“From last year to this year, I feel like we’re playing more aggressive,” said safety Walt Canty, who had 14 tackles, including three for loss in last week’s 42-17 win over Virginia. “Last year it was still kind of a new system. This year we’re more familiar with it, and there are a lot of older guys, and a lot of leaders on the field.

“That’s one of our focuses on defense. We want to come out and try and be as aggressive as possible and try and force the offense into doing things they don’t want to do.”

So far, so good. Duke is tied for second in the ACC in turnovers gained with 12.

What makes Duke’s defensive progress all the more impressive is how many injuries to key players they’ve had to overcome. In years' past, the program wouldn’t have been able to do it because of a lack of depth and talent. The recruiting has improved, though, and there is no longer as much of a drop-off from the first- to the second-string defense.

Safety Jordon Byas missed the first three games after preseason knee surgery. Starters Brandon Braxton and Lee Butler were injured early in the Wake game. Starter August Campbell was hurt and then left the team. Backups Corbin McCarthy, Taylor Sowell, Jared Boyd and Chris Tavarez have all been hurt.

“It could have been devastating,” Knowles said. “It really could have been devastating.”

The secondary, which was hit the hardest by injuries, has also been one of the most improved groups on the defense. Last year, Duke ranked either last or next to last in the ACC in every significant defensive category. This year, the Blue Devils rank fourth in total defense and fifth in pass efficiency defense.

“Coach Cutcliffe has really built a great program,” Knowles said. “We’re at a point where the players are starting to believe. All coaches talk about that next-man-up philosophy, and that’s hard to get to when you’re struggling to build a program, but at some point it clicks.

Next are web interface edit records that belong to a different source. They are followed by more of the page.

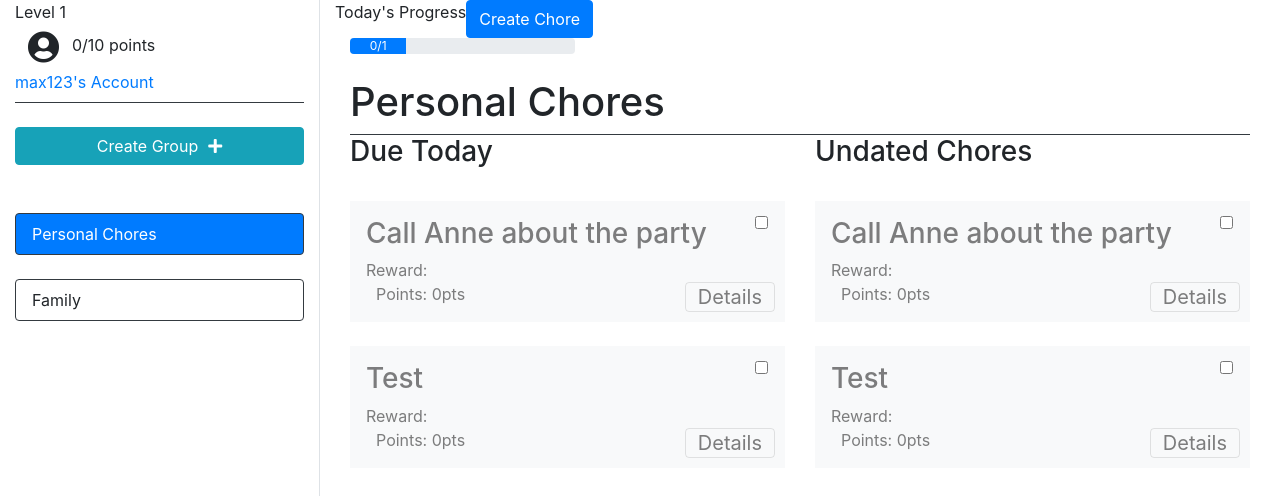
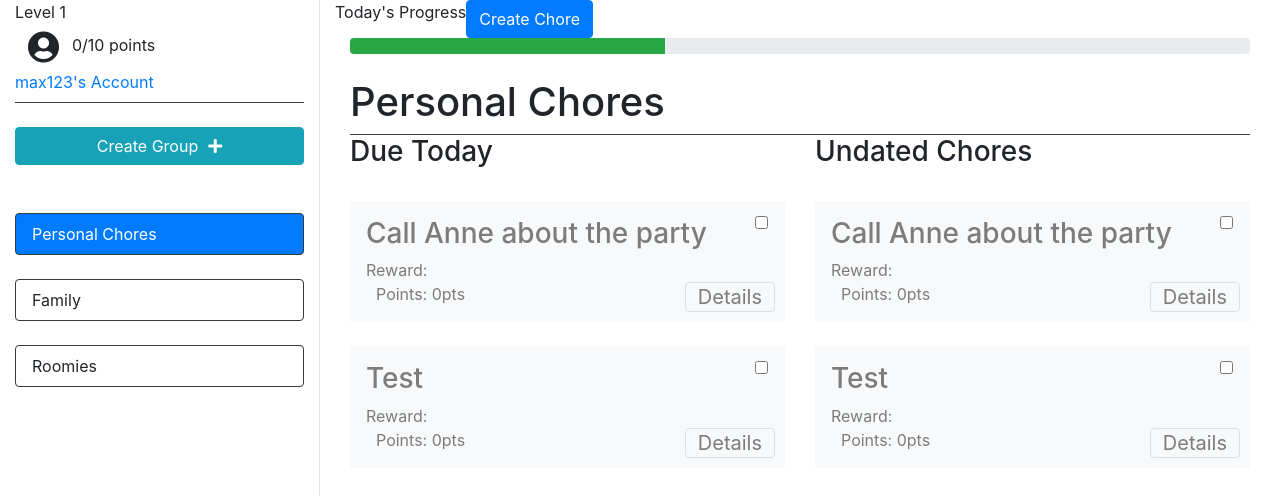
Before and after one commit to BrennanBeeler/CS5340_ChoreChasers, a React (Create React App) app: page /choreManager in a window 1280 px wide. Shown: the top 496 px of the page. Built offline with nearby package versions, Linux system fonts and the light colour scheme.

Commit message:
Filled out create chore a little more. Still not connected properly in order to update store via app reducer.

```diff
--- a/src/actions/actions.js
+++ b/src/actions/actions.js
@@ -47,6 +47,14 @@ const createGroup = (dispatch, profile, group) => {
     })
 }
 
+const createChore = (dispatch, groupId, chore) => {
+    dispatch({
+        type: CREATE_CHORE,
+        groupId,
+        chore
+    })
+}
+
 const getGroupData = (dispatch, profile, groupId) => {
     //TODO: call to server here for group info
     dispatch({
@@ -72,7 +80,7 @@ const deletePersonalChore = (dispatch, choreId) => {
 }
 
 const applicationActions = {
-    logIn, logOut,signUp, setActiveGroup, createGroup, getGroupData, deleteChore, deletePersonalChore
+    logIn, logOut,signUp, setActiveGroup, createGroup, getGroupData, deleteChore, deletePersonalChore, createChore
 }
 
 export default applicationActions;
--- a/src/components/chore-manager/group-chores.js
+++ b/src/components/chore-manager/group-chores.js
@@ -1,14 +1,18 @@
-import React from "react";
+import React, {useState} from "react";
 import ChoreDisplay from "./chore-display";
 import applicationActions from "../../actions/actions";
 import {connect} from "react-redux";
+import CreateChoreModal from "../create-chore/create-chore-modal";
+import {Button, ProgressBar} from "react-bootstrap";
 
 const GroupChores = ({
                          activeGroupId,
                          activeProfile,
                          group,
                          getGroupData,
-                         deleteChore
+                         deleteChore,
+                         profileUsername,
+                         createChore
                      }) => {
 
     // useEffect(() => {
@@ -17,6 +21,7 @@ const GroupChores = ({
     //
     // }, [activeGroupId])
 
+    const [choreModal, setChoreModal] = useState(false);
 
     const handleDelete = (choreId) => {
         deleteChore(group, choreId)
@@ -24,27 +29,22 @@ const GroupChores = ({
 
     return(
         <div className="container-fluid">
-            <div className="row">
-                Today's Progress
 
-            </div>
+            {/*TODO: evaluate temp fix for duplicate keys- +15*/}
+            <CreateChoreModal key={new Date().getTime() + 15} show={choreModal}
+                              hide={()=> setChoreModal(false)} group={group.name}
+                              profileUsername={profileUsername} createChore={createChore}/>
 
-            <div className="progress">
-                <div className="progress-bar" role="progressbar" aria-valuenow="0" aria-valuemin="0"
-                     aria-valuemax="100">
-                    0%
-                </div>
-                <div className="progress-bar bg-success" role="progressbar" aria-valuenow="0" aria-valuemin="0"
-                     aria-valuemax="100">
-                    0%
-                </div>
-                <div className="progress">
-                    <div className="progress-bar bg-info" role="progressbar" aria-valuenow="0" aria-valuemin="0"
-                         aria-valuemax="100">
-                        0%
-                    </div>
-                </div>
-            </div>
+            <ProgressBar>
+                <ProgressBar variant="success" now={35} key={1} />
+                <ProgressBar variant="warning" now={20} key={2} />
+                <ProgressBar variant="danger" now={10} key={3} />
+            </ProgressBar>
+
+            <Button variant="primary" onClick={() => setChoreModal(true)}>
+                Create Chore
+            </Button>
+
             <br/>
 
             <h1>
@@ -60,12 +60,14 @@ const stpm = (state) => ({
     activeGroupId: state.activeGroupId,
     activeProfile: state.activeProfile,
     // TODO: eventually groups will be actually populated
-    group : state.groups.filter(group => group.id === state.activeGroupId)[0]
+    group : state.groups.filter(group => group.id === state.activeGroupId)[0],
+    profileUsername : state.profile.username
 })
 
 const dtpm = (dispatch) => ({
     getGroupData : (profile, groupId) => applicationActions.getGroupData(dispatch, profile, groupId),
-    deleteChore : (group, choreId) => applicationActions.deleteChore(dispatch, group, choreId)
+    deleteChore : (group, choreId) => applicationActions.deleteChore(dispatch, group, choreId),
+    createChore : (groupId, chore) => applicationActions.createChore(dispatch, groupId, chore)
 })
 
 export default connect(stpm, dtpm)(GroupChores);
--- a/src/components/chore-manager/personal-chores.js
+++ b/src/components/chore-manager/personal-chores.js
@@ -1,6 +1,6 @@
 import React, {useState} from "react";
 import "./personal-chores.css"
-import {Button} from "react-bootstrap";
+import {Button, ProgressBar} from "react-bootstrap";
 import CreateChoreModal from "../create-chore/create-chore-modal"
 import ChoreDisplay from "./chore-display";
 import applicationActions from "../../actions/actions";
@@ -10,7 +10,8 @@ const PersonalChores = ({
                             activeGroupId,
                             activeProfile,
                             chores,
-                            deletePersonalChore
+                            deletePersonalChore,
+                            profileUsername
                         }) => {
     const [choreModal, setChoreModal] = useState(false);
 
@@ -28,15 +29,13 @@ const PersonalChores = ({
                 </Button>
             </div>
 
-            <CreateChoreModal key={new Date().getTime() + 1} show={choreModal}
-                              onHide={()=> setChoreModal(false)} group={"Personal Chores"}/>
+            {/*TODO: evaluate temp fix for duplicate keys- +15*/}
+            <CreateChoreModal key={new Date().getTime() + 15} show={choreModal}
+                              hide={()=> setChoreModal(false)} group={"Personal Chores"} profileUsername={profileUsername}/>
 
-            <div className="progress hci-personal-progress-div">
-                <div className="progress-bar hci-personal-progress-bar" role="progressbar" aria-valuenow="25" aria-valuemin="0"
-                     aria-valuemax="100">
-                    0/1
-                </div>
-            </div>
+            <ProgressBar>
+                <ProgressBar variant="success" now={35} key={1} />
+            </ProgressBar>
             <br/>
 
             <h1>
@@ -51,7 +50,8 @@ const PersonalChores = ({
 const stpm = (state) => ({
     activeGroupId: state.activeGroupId,
     activeProfile: state.activeProfile,
-    chores : state.profile.chores
+    chores : state.profile.chores,
+    profileUsername : state.profile.username
 })
 
 const dtpm = (dispatch) => ({
--- a/src/reducers/application-reducer.js
+++ b/src/reducers/application-reducer.js
@@ -1,4 +1,5 @@
-import {CREATE_GROUP, DELETE_CHORE, DELETE_PERSONAL_CHORE, LOG_IN, LOG_OUT, SET_ACTIVE_GROUP} from "../actions/actions";
+import {CREATE_GROUP, DELETE_CHORE, DELETE_PERSONAL_CHORE, LOG_IN, LOG_OUT, SET_ACTIVE_GROUP, CREATE_CHORE} from "../actions/actions";
+import {act} from "@testing-library/react";
 
 const initialState = {
     loggedIn: false,
@@ -73,9 +74,47 @@ const initialState = {
                 dateAdded: null,
                 assignor: "Steve",
                 assignees: ["max123, Steve, Frank"]
-            }
-            ]
-    }]
+            }]
+    },
+        {
+            id: "2",
+            name: 'Roomies',
+            progressBar: true,
+            chores: [
+                //TODO: required fields- id, done, chorename, rewards,splitrewards, assignor, assignees
+                {
+                    id:"1",
+                    done:false,
+                    choreName: 'Pick dad up from the airport',
+                    dueDate: new Date("2021-03-23"),
+                    repeatChore: "Never",
+                    choreInstructions: "flight lands at 5pm, be at airport by 4:45pm and DON'T BE LATE",
+                    rewards:{points:true,realLifeItem:false},
+                    points:20,
+                    realLifeItem:"",
+                    splitReward:{everyoneGetsReward:true,fcfs:false},
+                    dateAdded: new Date("2021-03-23"),
+                    assignor: "Steve",
+                    //TODO:
+                    assignees: ["max123"]
+                },
+
+                {
+                    id:"2",
+                    done:false,
+                    choreName: 'Wash the dishes',
+                    dueDate: new Date("2021-03-22"),
+                    repeatChore: "Weekly",
+                    choreInstructions: "",
+                    rewards:{points:false,realLifeItem:false},
+                    points:0,
+                    realLifeItem:"",
+                    splitReward:{everyoneGetsReward:false,fcfs:false},
+                    dateAdded: null,
+                    assignor: "Steve",
+                    assignees: ["max123, Steve, Frank"]
+                }]
+        }]
 }
 
 const applicationReducer = (state = initialState, action) => {
@@ -87,7 +126,7 @@ const applicationReducer = (state = initialState, action) => {
                 loggedIn: false,
                 activeProfile: null
             }
-        //   TODO: validate via api
+        //   TODO: redo
         case LOG_IN:
             // Confirms that the submitted email and password are in the profile dictionary
             if (action.email === state.profile.emailId && state.profile.password === action.password) {
@@ -103,6 +142,7 @@ const applicationReducer = (state = initialState, action) => {
                 ...state,
                 activeGroupId: action.activeGroupId
             }
+        //    TODO: redo
         case CREATE_GROUP:
             return {
                 ...state,
@@ -117,14 +157,23 @@ const applicationReducer = (state = initialState, action) => {
         //         ...state,
         //         groups : state.groups.filter(group => group.id === state.activeGroupId)
         //     }
-        // case CREATE_CHORE:
-        //     return {
-        //         ...state,
-        //         chores : [
-        //             ...state.chores,
-        //             action.newChore
-        //         ]
-        //     }
+        case CREATE_CHORE:
+            console.log(action.chore)
+
+            let tempGroups = state.groups
+            tempGroups = tempGroups.map(group => group.id === action.groupId ? (group) => group.chores.push(action.chore) : group)
+
+            console.log({
+                ...state,
+                groups: tempGroups
+            })
+
+            return {
+                ...state,
+                groups: tempGroups
+            }
+        //    TODO: create personal chore
+        // case CREATE_PERSONAL_CHORE:
         case DELETE_CHORE:
             let modifiedGroup = action.group
             modifiedGroup.chores = modifiedGroup.chores.filter(chore => chore.id !== action.choreId)
```
Also changed, not shown: src/components/create-chore/create-chore-modal.js (+64 -19 lines).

The guys who step in there are just expected to do it instead of people wondering if they’re going to make a mistake. That’s the growth and maturity of the program in general.”